Philip Gourevitch writes: One of the more memorable headlines of the past quarter century read, simply, “If Bosnians were Dolphins.” It appeared in Commentary magazine, on an article by Edward Luttwak, which began, “If Bosnian Muslims had been bottle-nosed dolphins, would the world have allowed Croats and Serbs to slaughter them by the tens of thousands?” That question came to mind as Donald Trump flew south to spend a few hours in Puerto Rico, nearly two weeks after the island was devastated by Hurricane Maria: two weeks during which it became clear that the Administration had done practically nothing to prepare the island for the alarmingly forecast storm; two weeks in which the federal response to the storm’s ravages has only gradually approached something like a mobilization that would have been appropriate on Day One for a much lesser calamity; two weeks in which nearly all of Puerto Rico has been without electricity, and more than half the population has been without access to potable water; two weeks in which Puerto Rico’s frail grew frailer, its sick grew sicker, its sense of abandonment grew more desperate; two weeks in which the President focussed on talking about what a great job he and his team were doing (“A-plus”), tweeting contempt at Puerto Ricans, collectively, and at the mayor of San Juan, Carmen Yulín Cruz, specifically; two weeks in which the relative effectiveness and success of the federal government’s preparation for and response to Hurricane Harvey’s assault on Texas and Irma’s rampage in Florida threw the dereliction of duty in Puerto Rico into ever starker relief; two weeks in which we were reminded that whenever we speak of a humanitarian crisis we are really speaking of a political crisis. All of which raises the question: If Puerto Ricans could vote, would they be so grossly ill served?

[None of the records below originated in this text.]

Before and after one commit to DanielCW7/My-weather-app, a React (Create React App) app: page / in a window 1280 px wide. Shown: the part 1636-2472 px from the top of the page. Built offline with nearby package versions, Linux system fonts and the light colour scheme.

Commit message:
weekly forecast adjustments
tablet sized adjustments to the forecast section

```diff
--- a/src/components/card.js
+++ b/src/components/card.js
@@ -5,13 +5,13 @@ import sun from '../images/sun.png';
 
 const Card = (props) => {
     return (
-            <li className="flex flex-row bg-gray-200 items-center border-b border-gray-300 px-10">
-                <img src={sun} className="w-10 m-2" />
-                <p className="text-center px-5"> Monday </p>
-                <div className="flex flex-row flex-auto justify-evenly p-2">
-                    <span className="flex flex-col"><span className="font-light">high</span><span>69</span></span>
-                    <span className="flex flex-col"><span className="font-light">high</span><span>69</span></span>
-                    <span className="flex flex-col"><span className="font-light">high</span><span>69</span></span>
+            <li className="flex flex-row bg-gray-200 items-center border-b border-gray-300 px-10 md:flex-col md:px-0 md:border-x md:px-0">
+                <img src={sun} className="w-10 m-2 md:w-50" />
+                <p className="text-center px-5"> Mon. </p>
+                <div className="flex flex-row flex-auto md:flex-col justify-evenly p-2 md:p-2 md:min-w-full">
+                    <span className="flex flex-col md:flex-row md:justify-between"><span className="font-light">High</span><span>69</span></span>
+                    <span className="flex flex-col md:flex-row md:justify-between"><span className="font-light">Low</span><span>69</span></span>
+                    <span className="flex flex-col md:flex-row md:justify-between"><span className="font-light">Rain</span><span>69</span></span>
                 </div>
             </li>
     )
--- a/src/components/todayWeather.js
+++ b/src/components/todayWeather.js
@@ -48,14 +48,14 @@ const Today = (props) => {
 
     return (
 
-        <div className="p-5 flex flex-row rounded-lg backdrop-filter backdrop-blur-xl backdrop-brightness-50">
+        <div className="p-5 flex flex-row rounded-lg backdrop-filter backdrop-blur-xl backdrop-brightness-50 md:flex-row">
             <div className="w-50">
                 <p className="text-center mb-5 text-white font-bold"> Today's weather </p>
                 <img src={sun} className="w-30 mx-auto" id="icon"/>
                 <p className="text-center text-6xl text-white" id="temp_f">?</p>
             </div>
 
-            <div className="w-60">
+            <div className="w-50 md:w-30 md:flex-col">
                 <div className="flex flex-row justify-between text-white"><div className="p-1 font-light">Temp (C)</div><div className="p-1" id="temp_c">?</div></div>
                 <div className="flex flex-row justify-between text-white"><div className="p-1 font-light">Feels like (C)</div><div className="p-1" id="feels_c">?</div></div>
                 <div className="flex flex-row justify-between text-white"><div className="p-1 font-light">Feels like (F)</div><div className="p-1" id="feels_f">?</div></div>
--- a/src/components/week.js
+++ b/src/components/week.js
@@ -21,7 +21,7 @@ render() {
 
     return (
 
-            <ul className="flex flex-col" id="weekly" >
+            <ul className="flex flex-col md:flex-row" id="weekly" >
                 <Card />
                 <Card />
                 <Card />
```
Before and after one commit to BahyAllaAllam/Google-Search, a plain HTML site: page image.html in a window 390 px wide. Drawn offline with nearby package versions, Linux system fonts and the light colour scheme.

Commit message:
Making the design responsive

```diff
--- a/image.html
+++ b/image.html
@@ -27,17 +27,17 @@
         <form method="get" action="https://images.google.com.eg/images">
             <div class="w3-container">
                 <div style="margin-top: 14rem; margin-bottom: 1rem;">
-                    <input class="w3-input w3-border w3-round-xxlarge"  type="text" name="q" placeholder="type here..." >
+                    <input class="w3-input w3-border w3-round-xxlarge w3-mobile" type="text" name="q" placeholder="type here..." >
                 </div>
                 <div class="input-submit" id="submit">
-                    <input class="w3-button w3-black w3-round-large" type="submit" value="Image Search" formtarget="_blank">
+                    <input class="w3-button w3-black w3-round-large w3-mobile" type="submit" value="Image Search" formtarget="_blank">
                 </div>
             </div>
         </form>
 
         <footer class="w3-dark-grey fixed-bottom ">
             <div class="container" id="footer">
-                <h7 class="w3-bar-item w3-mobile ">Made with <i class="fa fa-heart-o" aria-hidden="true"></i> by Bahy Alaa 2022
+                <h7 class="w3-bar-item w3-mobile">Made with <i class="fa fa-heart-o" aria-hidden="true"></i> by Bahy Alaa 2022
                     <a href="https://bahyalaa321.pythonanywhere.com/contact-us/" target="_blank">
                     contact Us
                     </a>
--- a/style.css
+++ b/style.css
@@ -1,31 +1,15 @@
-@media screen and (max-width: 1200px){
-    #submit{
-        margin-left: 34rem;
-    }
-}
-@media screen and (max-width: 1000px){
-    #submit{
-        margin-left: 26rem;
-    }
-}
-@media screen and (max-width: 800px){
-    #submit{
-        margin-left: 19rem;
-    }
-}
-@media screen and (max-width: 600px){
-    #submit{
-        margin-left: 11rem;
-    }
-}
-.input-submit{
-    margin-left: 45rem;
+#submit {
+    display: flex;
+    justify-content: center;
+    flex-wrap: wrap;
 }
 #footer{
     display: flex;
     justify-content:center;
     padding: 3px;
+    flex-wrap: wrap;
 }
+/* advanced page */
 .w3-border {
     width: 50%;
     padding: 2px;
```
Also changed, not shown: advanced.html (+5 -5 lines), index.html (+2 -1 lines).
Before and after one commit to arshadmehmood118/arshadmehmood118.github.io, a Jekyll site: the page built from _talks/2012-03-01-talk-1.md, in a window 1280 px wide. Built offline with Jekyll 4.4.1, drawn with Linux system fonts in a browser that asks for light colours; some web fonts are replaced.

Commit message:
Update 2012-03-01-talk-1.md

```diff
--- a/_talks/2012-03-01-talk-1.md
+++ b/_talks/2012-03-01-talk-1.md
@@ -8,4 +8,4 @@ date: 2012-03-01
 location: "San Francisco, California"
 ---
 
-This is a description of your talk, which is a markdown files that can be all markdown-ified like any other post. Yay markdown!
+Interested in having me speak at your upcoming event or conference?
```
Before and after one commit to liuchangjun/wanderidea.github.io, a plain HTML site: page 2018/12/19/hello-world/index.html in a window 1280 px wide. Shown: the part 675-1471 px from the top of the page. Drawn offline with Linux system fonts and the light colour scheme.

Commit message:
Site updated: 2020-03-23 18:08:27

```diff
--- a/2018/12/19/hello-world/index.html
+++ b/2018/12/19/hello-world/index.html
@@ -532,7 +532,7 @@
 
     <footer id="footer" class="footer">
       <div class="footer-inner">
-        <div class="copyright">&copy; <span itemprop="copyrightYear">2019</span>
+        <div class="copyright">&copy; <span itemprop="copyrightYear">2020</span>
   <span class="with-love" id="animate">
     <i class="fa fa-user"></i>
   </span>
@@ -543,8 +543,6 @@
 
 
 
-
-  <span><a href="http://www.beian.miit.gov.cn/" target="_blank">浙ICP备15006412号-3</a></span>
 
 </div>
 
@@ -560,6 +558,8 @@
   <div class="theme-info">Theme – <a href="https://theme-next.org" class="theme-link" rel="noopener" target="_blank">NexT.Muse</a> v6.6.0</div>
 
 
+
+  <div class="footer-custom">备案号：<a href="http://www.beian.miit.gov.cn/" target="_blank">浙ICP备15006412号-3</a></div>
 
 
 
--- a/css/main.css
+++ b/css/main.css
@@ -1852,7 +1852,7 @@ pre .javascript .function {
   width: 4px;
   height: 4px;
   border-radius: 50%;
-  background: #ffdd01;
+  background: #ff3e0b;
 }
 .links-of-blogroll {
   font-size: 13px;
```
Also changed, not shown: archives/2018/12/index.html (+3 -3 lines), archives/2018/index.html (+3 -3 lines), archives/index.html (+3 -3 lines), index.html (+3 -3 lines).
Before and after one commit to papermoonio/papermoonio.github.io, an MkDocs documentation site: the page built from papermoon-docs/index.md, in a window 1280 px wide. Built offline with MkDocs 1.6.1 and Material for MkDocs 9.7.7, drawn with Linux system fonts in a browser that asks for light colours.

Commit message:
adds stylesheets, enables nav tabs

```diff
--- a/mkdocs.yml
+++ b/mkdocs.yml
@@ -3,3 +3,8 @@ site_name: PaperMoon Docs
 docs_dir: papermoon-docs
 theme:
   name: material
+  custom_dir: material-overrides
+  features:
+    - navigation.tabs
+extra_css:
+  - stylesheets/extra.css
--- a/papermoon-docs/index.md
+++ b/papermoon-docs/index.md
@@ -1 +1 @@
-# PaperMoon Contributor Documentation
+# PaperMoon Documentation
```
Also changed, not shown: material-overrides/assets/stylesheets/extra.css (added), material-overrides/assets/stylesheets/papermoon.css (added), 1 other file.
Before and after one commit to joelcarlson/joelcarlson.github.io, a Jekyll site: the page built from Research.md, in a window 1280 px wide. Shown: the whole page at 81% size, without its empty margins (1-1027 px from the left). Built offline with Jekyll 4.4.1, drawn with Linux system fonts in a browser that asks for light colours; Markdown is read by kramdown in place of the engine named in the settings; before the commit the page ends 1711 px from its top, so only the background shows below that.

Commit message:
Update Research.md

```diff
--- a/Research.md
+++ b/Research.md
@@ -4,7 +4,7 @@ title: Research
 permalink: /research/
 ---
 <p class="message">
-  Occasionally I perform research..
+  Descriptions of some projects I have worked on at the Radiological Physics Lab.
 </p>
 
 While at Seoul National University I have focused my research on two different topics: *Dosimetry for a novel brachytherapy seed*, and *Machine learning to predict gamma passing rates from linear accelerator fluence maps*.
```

The press has been at pains to explain that Puerto Rico is not a foreign country but an American territory whose three and a half million people are U.S. citizens. Repeating this fact is essential service journalism: as the Times has reported, about half of America’s non-Puerto Rican population was unaware of that fact—and, as my colleague Amy Davidson Sorkin has written, Trump’s remarks did nothing to inform them otherwise. And, yet, Puerto Ricans are not citizens like the rest of us, because Puerto Rico is not a state. It is a so-called commonwealth of the United States, whose people are denied electoral representation in the federal government that decides their political destiny: no voice in Congress, no vote in Presidential elections. This arrangement, born of America’s conquest of the island, in the Spanish-American War, makes the islanders more like colonial subjects than citizens of a democratic republic. They are, in effect, second-class citizens. [Continue reading…]